Testing the rebound peer review concept.
Carcinoma, Non-Small-Cell Lung
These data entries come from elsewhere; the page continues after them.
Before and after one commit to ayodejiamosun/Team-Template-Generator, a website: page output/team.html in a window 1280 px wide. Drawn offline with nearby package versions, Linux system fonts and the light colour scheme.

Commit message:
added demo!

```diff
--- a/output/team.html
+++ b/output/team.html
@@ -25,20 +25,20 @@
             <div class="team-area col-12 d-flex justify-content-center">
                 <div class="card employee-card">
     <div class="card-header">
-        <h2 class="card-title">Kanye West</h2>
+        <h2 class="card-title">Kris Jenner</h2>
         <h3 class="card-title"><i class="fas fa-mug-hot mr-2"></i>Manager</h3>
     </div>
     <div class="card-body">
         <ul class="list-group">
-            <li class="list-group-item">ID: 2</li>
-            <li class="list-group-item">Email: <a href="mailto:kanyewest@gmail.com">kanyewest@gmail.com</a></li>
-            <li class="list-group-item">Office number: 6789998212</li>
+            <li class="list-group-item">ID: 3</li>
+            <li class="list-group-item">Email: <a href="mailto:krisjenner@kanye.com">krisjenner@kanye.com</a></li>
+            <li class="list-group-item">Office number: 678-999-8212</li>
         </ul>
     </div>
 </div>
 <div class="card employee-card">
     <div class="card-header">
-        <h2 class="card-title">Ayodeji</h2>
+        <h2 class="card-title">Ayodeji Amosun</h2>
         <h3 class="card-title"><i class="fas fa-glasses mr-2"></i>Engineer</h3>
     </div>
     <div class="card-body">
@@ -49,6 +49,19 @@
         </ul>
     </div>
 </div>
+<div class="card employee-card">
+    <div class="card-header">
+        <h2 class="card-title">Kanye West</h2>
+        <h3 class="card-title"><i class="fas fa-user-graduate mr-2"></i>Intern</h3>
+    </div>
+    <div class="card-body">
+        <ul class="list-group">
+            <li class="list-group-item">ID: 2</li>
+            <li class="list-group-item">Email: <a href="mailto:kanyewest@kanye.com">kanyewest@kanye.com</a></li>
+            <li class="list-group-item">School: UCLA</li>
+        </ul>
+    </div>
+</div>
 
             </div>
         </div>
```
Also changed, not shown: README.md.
This invited editorial addresses the rescue of the article by Skrzypek et al. "Interplay between heme oxygenase-1 and miR-378 affects non-small cell lung carcinoma growth, vascularization, and metastasis." The work was rejected by the standard peer review system and subsequently rescued by the Rebound Peer Review (RPR) mechanism offered by Antioxidants and Redox Signaling (Antioxid Redox Signal 16: 293-296, 2012). The reviewers who openly rescued the article were James F. George, Justin C. Mason, Mahin D. Maines, and Yasufumi Sato. The initial article was a de novo resubmission of a previously rejected article, which was then reviewed by six reviewers. The reviewers raised substantial scientific concerns, including questions pertaining to the specificity of the findings, quality of the presentation, and other technical concerns; the editor returned a decision of reject. The authors voluntarily chose to exercise the option to rescue the article utilizing the RPR system, where the authors found qualified reviewers who were willing to advocate for acceptance with scientific reasoning. The open reviewers felt that the scientific and technical concerns raised by the reviewers were outweighed by the strengths and novelty of the findings to justify acceptance. The RPR, in this case, was a "success" in that it rescued a rejected article. Despite this assessment, we question the necessity of open peer review as a means to overturn a peer review decision, with concerns for the larger-than-usual peer review process, and the voluntary relinquishing of editorial privilege and disclosure of reviewer identity.